Source data START

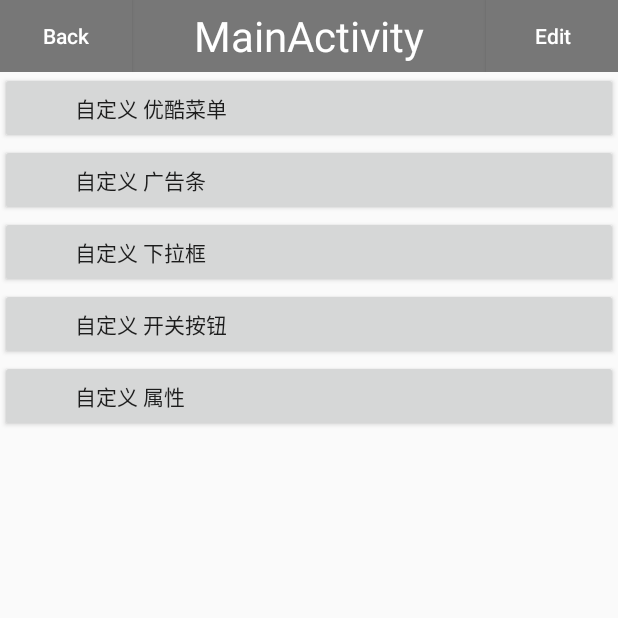
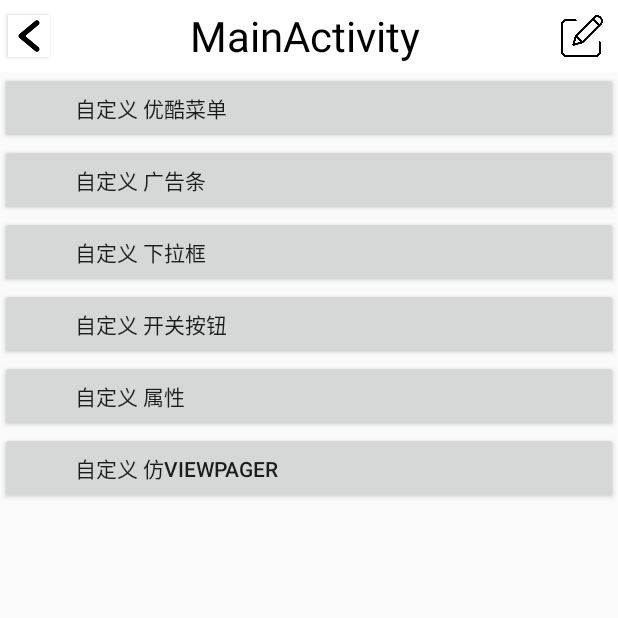
Before and after one commit to SmileAlfred/CustomView, an Android app: the screen it shows after launch (MainActivity), on a phone screen of 412 x 824 dp, the top half of it. Run offline under Robolectric (Android 15) with nearby library versions, the phone set to English and light mode, and no system bars.

Commit message:
仿ViewPager;解决回弹生硬的问题

```diff
--- a/app/src/main/AndroidManifest.xml
+++ b/app/src/main/AndroidManifest.xml
@@ -9,7 +9,6 @@
         android:roundIcon="@mipmap/ic_launcher_round"
         android:supportsRtl="true"
         android:theme="@style/AppTheme">
-        <activity android:name=".AutoAttributeItem"></activity>
         <activity android:name=".MainActivity">
             <intent-filter>
                 <action android:name="android.intent.action.MAIN" />
@@ -17,10 +16,13 @@
                 <category android:name="android.intent.category.LAUNCHER" />
             </intent-filter>
         </activity>
+
         <activity android:name=".YoukuMenu" />
         <activity android:name=".AdvanceItem" />
         <activity android:name=".PopupWindowsItem" />
+        <activity android:name=".AutoAttributeItem" />
         <activity android:name=".MyToggleButtonItem" />
+        <activity android:name=".MyViewPagerItem" />
     </application>
 
 </manifest>
--- a/app/src/main/java/com/example/customview/MainActivity.java
+++ b/app/src/main/java/com/example/customview/MainActivity.java
@@ -22,12 +22,14 @@ public class MainActivity extends AppCompatActivity implements View.OnClickListe
         Button popupWindowsItem = findViewById(R.id.popup_windows_item);
         Button toggleButtonItem = findViewById(R.id.toggle_button_item);
         Button autoAttributeItem = findViewById(R.id.auto_attribute_item);
+        Button myViewPagerItem = findViewById(R.id.my_view_pager_item);
 
         youkuMenu.setOnClickListener(this);
         viewpagerItem.setOnClickListener(this);
         popupWindowsItem.setOnClickListener(this);
         toggleButtonItem.setOnClickListener(this);
         autoAttributeItem.setOnClickListener(this);
+        myViewPagerItem.setOnClickListener(this);
     }
 
     @Override
@@ -53,6 +55,10 @@ public class MainActivity extends AppCompatActivity implements View.OnClickListe
                 Intent PropertyItemIntent = new Intent(this, AutoAttributeItem.class);
                 startActivity(PropertyItemIntent);
                 break;
+            case R.id.my_view_pager_item:
+                Intent MyViewPagertemIntent = new Intent(this, MyViewPagerItem.class);
+                startActivity(MyViewPagertemIntent);
+                break;
             default:
                 break;
         }
--- a/app/src/main/java/com/example/customview/TitleLayout.java
+++ b/app/src/main/java/com/example/customview/TitleLayout.java
@@ -1,5 +1,6 @@
 package com.example.customview;
 
+import androidx.annotation.DrawableRes;
 import androidx.annotation.Nullable;
 
 import android.app.Activity;
@@ -35,6 +36,8 @@ public class TitleLayout extends LinearLayout implements View.OnClickListener {
         Button titleEditButton = findViewById(R.id.title_edit_button);
         mTitleText = findViewById(R.id.title_text_view);
 
+        titleBackButton.setBackgroundResource(R.drawable.icon_back);
+        titleEditButton.setBackgroundResource(R.drawable.icon_edit);
         mTitleText.setText(getContext().getClass().getSimpleName());
         titleBackButton.setOnClickListener(this);
         titleEditButton.setOnClickListener(this);
--- a/app/src/main/res/layout/activity_main.xml
+++ b/app/src/main/res/layout/activity_main.xml
@@ -55,6 +55,13 @@
               android:gravity="left|center_vertical"
               android:paddingLeft="50dp"
               android:text="自定义 属性" />
+          <Button
+              android:id="@+id/my_view_pager_item"
+              android:layout_width="match_parent"
+              android:layout_height="wrap_content"
+              android:gravity="left|center_vertical"
+              android:paddingLeft="50dp"
+              android:text="自定义 仿ViewPager" />
       </LinearLayout>
 
     </ScrollView>
--- a/app/src/main/res/layout/title.xml
+++ b/app/src/main/res/layout/title.xml
@@ -1,36 +1,34 @@
 <?xml version="1.0" encoding="utf-8"?>
 <LinearLayout xmlns:android="http://schemas.android.com/apk/res/android"
     android:layout_width="match_parent"
-    android:layout_height="wrap_content">
+    android:layout_height="wrap_content"
+    android:background="#fff">
 
     <Button
         android:id="@+id/title_back_button"
-        android:layout_width="wrap_content"
-        android:layout_height="48dp"
+        android:layout_width="28dp"
+        android:layout_height="28dp"
         android:layout_gravity="center_vertical"
-        android:background="#777777"
-        android:text="Back"
+        android:layout_marginLeft="5dp"
         android:textAllCaps="false"
         android:textColor="#fff" />
 
     <TextView
         android:id="@+id/title_text_view"
-        android:layout_width="0dp"
+        android:layout_width="48dp"
         android:layout_height="48dp"
         android:layout_gravity="center_vertical"
         android:layout_weight="1"
-        android:background="#777777"
         android:gravity="center"
-        android:textColor="#fff"
+        android:textColor="#000"
         android:textSize="28sp" />
 
     <Button
         android:id="@+id/title_edit_button"
-        android:layout_width="wrap_content"
-        android:layout_height="48dp"
+        android:layout_width="28dp"
+        android:layout_height="28dp"
         android:layout_gravity="center_vertical"
-        android:background="#777777"
-        android:text="Edit"
+        android:layout_marginRight="10dp"
         android:textAllCaps="false"
         android:textColor="#fff" />
 
```
Also changed, not shown: app/src/main/java/com/example/customview/MyScroll.java (added, +84 -0 lines), app/src/main/java/com/example/customview/MyViewPager.java (added, +164 -0 lines), app/src/main/java/com/example/customview/MyViewPagerItem.java (added, +41 -0 lines), app/src/main/res/layout/activity_my_view_pager.xml (added, +15 -0 lines), app/src/main/res/drawable-hdpi/a4.jpg (added), app/src/main/res/drawable-hdpi/a5.jpg (added), app/src/main/res/drawable-hdpi/a6.jpg (added), app/src/main/res/drawable-hdpi/ic_launcher.png (added), app/src/main/res/drawable-hdpi/icon_edit.png (added), app/src/main/res/drawable-mdpi/a1.jpg (added), app/src/main/res/drawable-mdpi/a2.jpg (added), app/src/main/res/drawable-mdpi/a3.jpg (added).
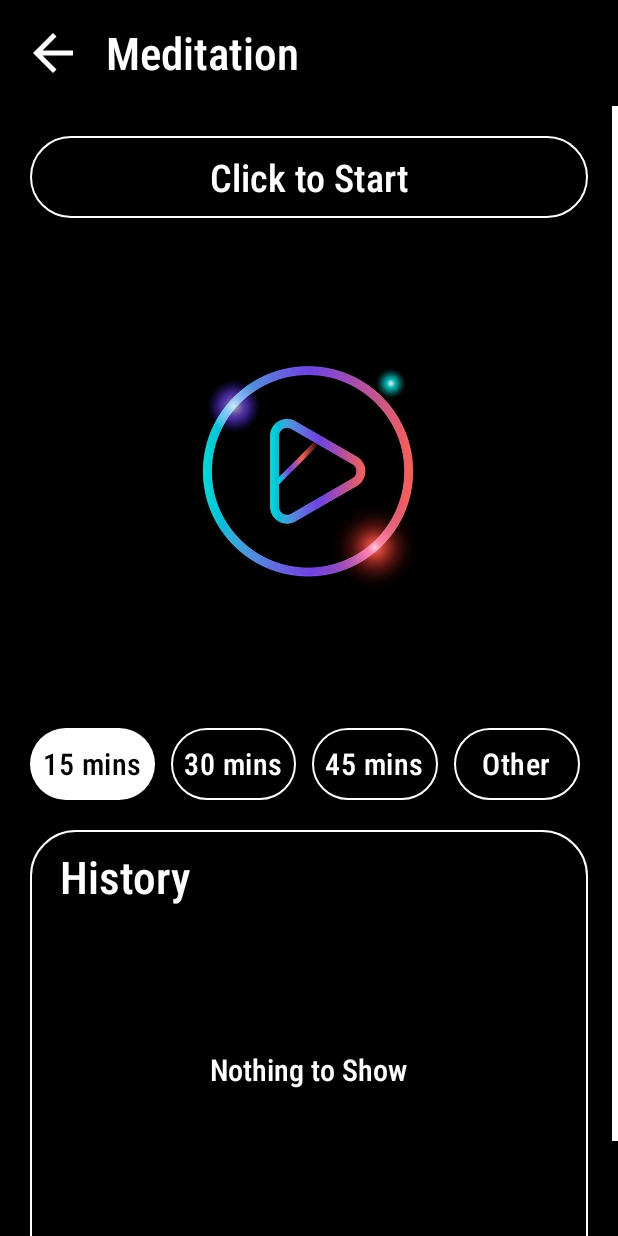
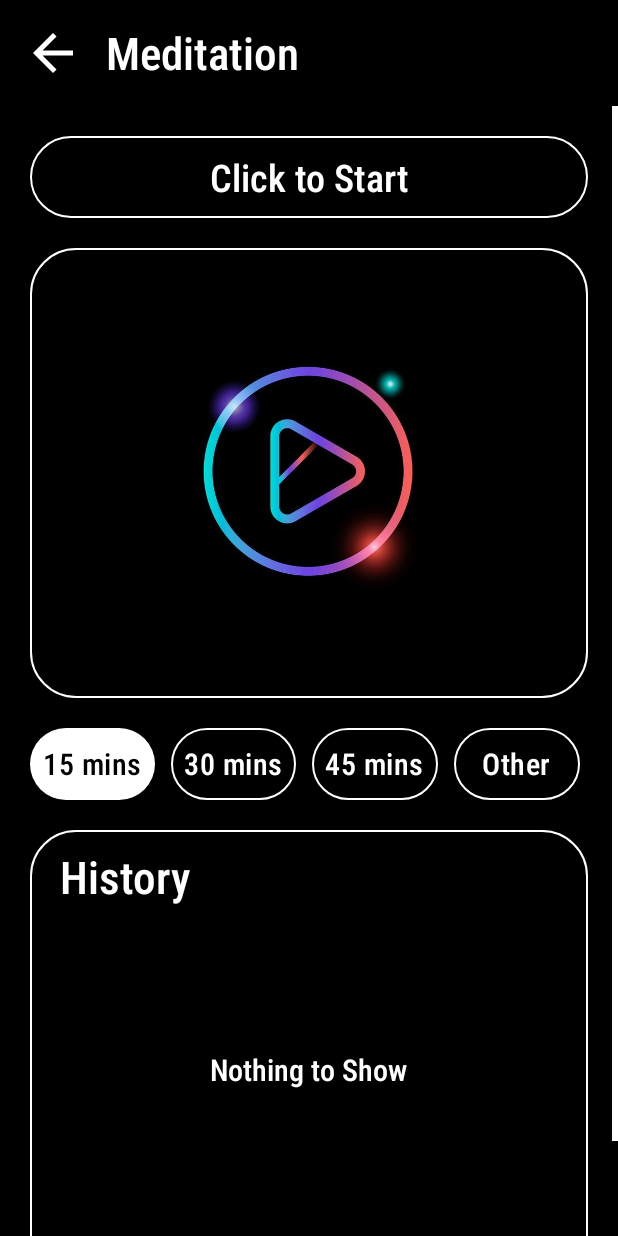
Before and after one commit to ArmanKhanTech/DailyDoze, an Android app: the MeditationActivity screen opened directly, with no data from a screen before it, on a phone screen of 412 x 824 dp. Run offline under Robolectric (Android 15) with nearby library versions, the phone set to English and light mode, and no system bars.

Commit message:
42th Commit

```diff
--- a/app/src/main/java/com/android/dailydoze/Activity/BackupActivity.java
+++ b/app/src/main/java/com/android/dailydoze/Activity/BackupActivity.java
@@ -99,7 +99,7 @@ public class BackupActivity extends AppCompatActivity {
         protected Void doInBackground(Void... voids) {
             if(what.equals("import")){
                 importDB();
-            } else{
+            } else if(what.equals("export")){
                 exportDB();
             }
 
@@ -128,7 +128,7 @@ public class BackupActivity extends AppCompatActivity {
             assert databases != null;
 
             if(databases.length == 0){
-                what = "No files found.";
+                what = "No files were found.";
             }
 
             for (File databaseFile: databases) {
@@ -212,7 +212,7 @@ public class BackupActivity extends AppCompatActivity {
                         }
                     }
 
-                    what = "Done Imported";
+                    what = "Done Exported";
                 }
             }
         } else {
--- a/app/src/main/res/layout/activity_meditation.xml
+++ b/app/src/main/res/layout/activity_meditation.xml
@@ -69,9 +69,13 @@
         <ImageView
             android:onClick="openPerformMeditation"
             android:id="@+id/mediStart"
-            android:layout_width="300dp"
+            android:layout_width="match_parent"
             android:layout_height="300dp"
+            android:padding="20dp"
+            android:layout_marginLeft="20dp"
+            android:layout_marginRight="20dp"
             android:layout_gravity="center"
+            android:background="@drawable/medi_heading_theme"
             app:srcCompat="@drawable/play_button_icon"/>
 
         <LinearLayout
--- a/app/src/main/res/layout/main_menu.xml
+++ b/app/src/main/res/layout/main_menu.xml
@@ -30,6 +30,7 @@
                     android:layout_marginBottom="10dp"
                     android:background="@color/transparent"
                     android:id="@+id/closeMenu"
+                    android:layout_marginLeft="10dp"
                     android:scaleType="fitCenter"
                     android:src="@drawable/close_icon_black" />
 
```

Source data END

[Problem statement] For each line above that includes "Done", copy the line.

[Result of the exercise]
-                    what = "Done Imported";
+                    what = "Done Exported";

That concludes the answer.